Version difference data
——————
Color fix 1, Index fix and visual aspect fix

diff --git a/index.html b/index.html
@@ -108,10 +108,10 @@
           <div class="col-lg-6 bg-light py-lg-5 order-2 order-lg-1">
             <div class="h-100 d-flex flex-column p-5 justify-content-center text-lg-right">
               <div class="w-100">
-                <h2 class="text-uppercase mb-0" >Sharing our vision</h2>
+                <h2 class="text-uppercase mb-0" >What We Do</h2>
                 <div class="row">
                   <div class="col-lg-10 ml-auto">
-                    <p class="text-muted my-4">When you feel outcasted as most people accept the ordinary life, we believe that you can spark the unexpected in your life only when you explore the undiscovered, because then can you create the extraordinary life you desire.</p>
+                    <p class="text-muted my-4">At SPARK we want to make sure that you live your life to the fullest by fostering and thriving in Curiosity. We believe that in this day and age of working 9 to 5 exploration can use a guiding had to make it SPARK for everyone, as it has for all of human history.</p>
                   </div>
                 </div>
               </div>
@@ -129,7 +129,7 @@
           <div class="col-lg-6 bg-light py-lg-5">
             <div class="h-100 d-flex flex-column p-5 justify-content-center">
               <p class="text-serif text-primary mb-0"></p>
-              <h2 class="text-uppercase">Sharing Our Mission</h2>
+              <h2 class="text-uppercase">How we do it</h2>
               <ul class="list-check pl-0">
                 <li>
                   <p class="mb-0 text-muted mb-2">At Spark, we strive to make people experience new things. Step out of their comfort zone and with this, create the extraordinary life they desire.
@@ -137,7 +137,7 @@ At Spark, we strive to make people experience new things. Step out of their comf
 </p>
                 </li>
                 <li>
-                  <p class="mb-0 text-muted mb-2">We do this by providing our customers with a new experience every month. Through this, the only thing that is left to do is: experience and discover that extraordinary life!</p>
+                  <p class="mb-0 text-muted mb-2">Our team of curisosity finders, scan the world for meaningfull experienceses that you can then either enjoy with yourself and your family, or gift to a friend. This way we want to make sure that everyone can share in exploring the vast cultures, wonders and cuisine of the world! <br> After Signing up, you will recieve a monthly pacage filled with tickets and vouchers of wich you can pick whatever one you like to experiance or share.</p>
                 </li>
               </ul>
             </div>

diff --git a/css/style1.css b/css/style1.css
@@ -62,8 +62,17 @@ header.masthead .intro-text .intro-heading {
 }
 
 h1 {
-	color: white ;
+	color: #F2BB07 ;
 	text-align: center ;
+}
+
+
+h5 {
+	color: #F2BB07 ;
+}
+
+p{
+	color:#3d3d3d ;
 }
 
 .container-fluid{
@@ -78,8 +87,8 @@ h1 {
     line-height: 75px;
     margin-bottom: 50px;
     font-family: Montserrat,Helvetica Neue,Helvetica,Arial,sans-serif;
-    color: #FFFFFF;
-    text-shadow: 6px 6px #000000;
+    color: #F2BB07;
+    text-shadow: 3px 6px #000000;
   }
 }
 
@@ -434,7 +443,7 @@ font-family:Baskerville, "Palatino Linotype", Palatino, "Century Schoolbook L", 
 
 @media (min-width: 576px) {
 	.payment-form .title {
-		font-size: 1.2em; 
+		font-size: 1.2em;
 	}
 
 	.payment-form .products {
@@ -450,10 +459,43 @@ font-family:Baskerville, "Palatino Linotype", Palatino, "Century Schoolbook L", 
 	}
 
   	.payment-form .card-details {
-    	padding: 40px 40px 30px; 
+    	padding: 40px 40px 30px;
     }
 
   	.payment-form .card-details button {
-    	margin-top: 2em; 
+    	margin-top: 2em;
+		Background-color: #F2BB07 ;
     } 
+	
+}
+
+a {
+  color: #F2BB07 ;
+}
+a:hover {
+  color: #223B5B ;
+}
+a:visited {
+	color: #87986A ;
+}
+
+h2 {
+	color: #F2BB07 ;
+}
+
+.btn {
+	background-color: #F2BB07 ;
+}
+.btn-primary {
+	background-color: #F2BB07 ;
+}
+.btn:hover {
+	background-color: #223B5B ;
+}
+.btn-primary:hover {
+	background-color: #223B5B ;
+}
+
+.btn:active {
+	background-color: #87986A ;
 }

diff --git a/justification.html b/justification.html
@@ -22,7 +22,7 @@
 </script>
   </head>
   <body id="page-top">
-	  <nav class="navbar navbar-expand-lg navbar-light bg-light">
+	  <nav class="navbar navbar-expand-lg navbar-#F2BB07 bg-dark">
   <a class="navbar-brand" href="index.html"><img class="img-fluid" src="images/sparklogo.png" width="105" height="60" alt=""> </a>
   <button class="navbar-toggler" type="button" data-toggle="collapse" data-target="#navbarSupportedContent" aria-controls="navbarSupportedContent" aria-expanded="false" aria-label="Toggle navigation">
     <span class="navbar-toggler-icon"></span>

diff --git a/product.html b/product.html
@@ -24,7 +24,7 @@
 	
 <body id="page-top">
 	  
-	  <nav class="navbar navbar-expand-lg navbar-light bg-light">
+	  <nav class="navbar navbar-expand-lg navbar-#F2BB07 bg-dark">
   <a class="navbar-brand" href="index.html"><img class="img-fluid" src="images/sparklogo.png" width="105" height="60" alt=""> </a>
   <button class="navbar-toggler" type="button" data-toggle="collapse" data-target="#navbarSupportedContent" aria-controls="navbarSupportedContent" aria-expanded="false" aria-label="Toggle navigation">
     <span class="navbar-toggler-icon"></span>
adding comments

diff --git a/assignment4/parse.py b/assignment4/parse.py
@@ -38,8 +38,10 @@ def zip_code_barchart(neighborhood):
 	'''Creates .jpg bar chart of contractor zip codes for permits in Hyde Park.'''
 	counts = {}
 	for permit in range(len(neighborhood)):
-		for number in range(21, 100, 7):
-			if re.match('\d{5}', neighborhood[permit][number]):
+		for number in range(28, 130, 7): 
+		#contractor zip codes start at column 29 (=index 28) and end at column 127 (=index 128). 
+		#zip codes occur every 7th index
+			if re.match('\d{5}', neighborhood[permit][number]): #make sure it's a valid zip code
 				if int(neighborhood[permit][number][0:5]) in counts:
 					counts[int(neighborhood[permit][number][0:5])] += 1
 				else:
——————
= Your instructions =
Using the data above, return each line that includes the word "light".

= Result for this task =
           <div class="col-lg-6 bg-light py-lg-5 order-2 order-lg-1">
           <div class="col-lg-6 bg-light py-lg-5">
-	  <nav class="navbar navbar-expand-lg navbar-light bg-light">
-	  <nav class="navbar navbar-expand-lg navbar-light bg-light">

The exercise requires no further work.